Where’s the financial harm when your net return is still 7% if you get a 10% return in the stock market with your $15,000 at the cost of paying 2.99% on your car loan?
When is the math terrible when you pay 4.99% on a $50,000 business loan that will result in increasing your business income by 30%? Would you pay 4.99% to make 30%?
3) Home ownership is hard to fit in with the baby steps
If you already own a home when you first start the baby steps, it’s advised that you either sell it, pay it off asap, or refinance it to a 15-year mortgage term.
If you don’t own a home when you first start, you’re advised to buy in cash or get a home on a 15-year mortgage that doesn’t cost any more than 25% of your total household take-home pay (that means your income after taxes have been withheld).
In other words, if you make $50,000 per year, your take-home pay will be close to about $3,200 per month. Following Dave Ramsey’s 25% rule, with monthly take-home pay of $3,200, you can afford a mortgage payment of about $800 per month.
Depending on your mortgage loan interest rate, this means you can only afford a home in the price range of $160,000 to $180,000 at most. If you can’t fit within these parameters, Dave Ramsey advises that you rent instead.Join the Passive Investors Circle
What Path to Take?
Who are the baby steps really for? You have to realize that Dave Ramsey caters to a particular niche audience.
His listeners mostly consist of people:
- living paycheck to paycheck
- with lower than average incomes
- with poor credit scores
Don’t get me wrong, not EVERYONE who listens to Dave Ramsey fits this profile, just a large portion. In all reality, if someone who fits this profile wishes to take out a $100,000 business loan, would you think it’s a wise move? Perhaps that person should clean up their finances some first.
To determine the best approach for you, take an honest look at your financial scenario.
- What is your current income?
- How much debt do you have?
- How much do you have in savings?
- What does your credit look like?
Be honest with yourself.
Next, look at your financial goals and financial beliefs.
- Where do you want to be five years from now or even ten years from now?

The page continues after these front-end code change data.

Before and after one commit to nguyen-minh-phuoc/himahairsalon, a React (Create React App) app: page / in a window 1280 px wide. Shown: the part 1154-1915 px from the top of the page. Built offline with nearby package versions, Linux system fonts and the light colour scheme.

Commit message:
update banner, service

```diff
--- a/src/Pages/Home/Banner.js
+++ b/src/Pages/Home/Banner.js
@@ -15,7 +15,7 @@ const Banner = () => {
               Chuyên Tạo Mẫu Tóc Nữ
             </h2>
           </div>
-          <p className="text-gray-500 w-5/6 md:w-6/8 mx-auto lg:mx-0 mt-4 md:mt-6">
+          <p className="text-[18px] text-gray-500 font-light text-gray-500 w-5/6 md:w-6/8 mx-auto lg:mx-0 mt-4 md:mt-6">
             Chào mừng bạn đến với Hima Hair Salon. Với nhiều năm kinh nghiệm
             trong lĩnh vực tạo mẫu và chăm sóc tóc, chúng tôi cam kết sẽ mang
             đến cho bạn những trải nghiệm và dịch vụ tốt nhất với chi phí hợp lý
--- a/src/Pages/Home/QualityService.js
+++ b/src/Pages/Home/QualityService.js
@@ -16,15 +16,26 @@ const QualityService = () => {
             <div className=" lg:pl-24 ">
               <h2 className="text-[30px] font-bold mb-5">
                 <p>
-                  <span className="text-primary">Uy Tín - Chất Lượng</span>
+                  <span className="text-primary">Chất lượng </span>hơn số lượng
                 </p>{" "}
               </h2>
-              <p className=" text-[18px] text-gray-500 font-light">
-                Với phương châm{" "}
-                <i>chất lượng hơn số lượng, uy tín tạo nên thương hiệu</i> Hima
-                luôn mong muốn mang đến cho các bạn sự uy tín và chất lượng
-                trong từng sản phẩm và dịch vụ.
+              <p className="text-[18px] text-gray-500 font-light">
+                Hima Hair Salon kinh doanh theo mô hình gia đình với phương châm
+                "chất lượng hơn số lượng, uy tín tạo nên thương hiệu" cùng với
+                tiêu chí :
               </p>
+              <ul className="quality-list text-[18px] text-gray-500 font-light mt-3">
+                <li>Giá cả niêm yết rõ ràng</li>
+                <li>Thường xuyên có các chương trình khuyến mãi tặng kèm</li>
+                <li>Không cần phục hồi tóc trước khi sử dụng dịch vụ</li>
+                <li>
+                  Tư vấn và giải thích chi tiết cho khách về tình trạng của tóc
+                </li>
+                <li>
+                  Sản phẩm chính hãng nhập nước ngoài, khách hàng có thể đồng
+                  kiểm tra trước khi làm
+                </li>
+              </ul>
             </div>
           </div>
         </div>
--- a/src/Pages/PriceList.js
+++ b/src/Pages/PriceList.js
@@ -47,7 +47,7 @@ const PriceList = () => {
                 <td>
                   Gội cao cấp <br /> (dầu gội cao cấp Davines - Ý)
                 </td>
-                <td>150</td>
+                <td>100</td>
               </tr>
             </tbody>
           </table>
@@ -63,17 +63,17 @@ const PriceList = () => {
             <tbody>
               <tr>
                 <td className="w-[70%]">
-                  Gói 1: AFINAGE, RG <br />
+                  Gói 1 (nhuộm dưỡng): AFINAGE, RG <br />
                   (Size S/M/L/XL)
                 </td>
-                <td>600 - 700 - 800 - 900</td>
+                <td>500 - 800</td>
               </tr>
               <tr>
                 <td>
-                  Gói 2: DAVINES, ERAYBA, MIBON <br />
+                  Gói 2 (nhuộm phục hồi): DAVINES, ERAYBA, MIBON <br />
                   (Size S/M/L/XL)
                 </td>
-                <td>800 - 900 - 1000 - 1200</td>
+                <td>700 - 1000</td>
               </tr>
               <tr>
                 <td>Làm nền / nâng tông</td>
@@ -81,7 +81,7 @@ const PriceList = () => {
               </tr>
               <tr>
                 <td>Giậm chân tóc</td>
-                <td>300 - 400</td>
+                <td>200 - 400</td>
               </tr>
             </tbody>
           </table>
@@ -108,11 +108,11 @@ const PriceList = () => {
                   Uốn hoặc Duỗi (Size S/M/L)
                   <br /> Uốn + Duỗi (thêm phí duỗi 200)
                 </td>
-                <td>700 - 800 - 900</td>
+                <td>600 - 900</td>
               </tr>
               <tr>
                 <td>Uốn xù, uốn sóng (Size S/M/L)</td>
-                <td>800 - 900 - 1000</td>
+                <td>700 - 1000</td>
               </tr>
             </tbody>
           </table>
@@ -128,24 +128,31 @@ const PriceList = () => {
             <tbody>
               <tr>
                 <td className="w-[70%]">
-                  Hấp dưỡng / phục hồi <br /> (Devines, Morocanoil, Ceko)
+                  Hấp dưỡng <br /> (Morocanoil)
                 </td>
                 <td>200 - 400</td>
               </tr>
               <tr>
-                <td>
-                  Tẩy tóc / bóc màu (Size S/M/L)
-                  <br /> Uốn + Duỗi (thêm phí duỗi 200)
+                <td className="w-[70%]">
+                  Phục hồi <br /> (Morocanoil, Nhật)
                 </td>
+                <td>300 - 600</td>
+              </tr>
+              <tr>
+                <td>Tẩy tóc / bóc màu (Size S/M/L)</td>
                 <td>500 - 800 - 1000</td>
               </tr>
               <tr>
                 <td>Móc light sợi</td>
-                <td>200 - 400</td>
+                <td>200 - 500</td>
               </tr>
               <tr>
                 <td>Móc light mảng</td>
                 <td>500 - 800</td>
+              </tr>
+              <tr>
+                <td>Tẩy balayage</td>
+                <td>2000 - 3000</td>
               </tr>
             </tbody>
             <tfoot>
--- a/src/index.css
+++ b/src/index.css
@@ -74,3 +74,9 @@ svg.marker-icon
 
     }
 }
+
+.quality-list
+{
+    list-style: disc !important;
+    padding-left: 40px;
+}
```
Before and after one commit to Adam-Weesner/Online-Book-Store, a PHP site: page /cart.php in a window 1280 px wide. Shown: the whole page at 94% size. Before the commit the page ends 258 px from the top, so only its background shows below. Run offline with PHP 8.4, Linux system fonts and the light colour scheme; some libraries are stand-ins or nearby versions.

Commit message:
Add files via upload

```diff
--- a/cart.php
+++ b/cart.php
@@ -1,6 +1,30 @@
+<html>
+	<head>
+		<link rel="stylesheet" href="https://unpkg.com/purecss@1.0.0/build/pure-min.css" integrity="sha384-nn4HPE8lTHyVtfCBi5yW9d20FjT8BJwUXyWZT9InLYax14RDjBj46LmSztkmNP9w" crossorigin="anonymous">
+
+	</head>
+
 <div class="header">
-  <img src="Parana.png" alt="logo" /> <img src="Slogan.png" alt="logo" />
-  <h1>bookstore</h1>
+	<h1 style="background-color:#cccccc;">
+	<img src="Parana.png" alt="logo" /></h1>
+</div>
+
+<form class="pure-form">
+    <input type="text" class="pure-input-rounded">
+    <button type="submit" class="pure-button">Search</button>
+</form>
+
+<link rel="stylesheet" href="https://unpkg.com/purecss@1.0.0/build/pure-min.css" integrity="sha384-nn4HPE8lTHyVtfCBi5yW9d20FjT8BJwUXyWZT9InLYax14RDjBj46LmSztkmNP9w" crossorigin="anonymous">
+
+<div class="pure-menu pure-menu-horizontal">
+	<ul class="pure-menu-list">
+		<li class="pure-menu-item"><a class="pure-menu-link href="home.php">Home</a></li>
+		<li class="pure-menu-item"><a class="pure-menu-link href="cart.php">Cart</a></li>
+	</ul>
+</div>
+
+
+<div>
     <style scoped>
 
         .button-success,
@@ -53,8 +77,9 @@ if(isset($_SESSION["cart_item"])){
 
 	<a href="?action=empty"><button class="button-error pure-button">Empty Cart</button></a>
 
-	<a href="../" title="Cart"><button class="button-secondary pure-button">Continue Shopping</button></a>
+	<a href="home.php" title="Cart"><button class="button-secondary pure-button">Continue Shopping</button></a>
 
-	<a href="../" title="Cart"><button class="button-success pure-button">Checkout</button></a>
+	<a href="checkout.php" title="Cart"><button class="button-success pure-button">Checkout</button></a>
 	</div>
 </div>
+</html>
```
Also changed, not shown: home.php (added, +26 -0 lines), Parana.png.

- Are you someone that believes that owning a home and having a small car payment at the expense of investing your money to get a higher return?
The answer to these questions will point you in the right direction.
The Bottom Line
Dave Ramsey’s baby steps work. There is no question about it. It’s a proven system and has improved millions of people’s financial well-being. It’s up to you to determine how ambitious you want to be with your finances and wealth-building.
This article originally appeared on The Money Mix and has been republished with permission.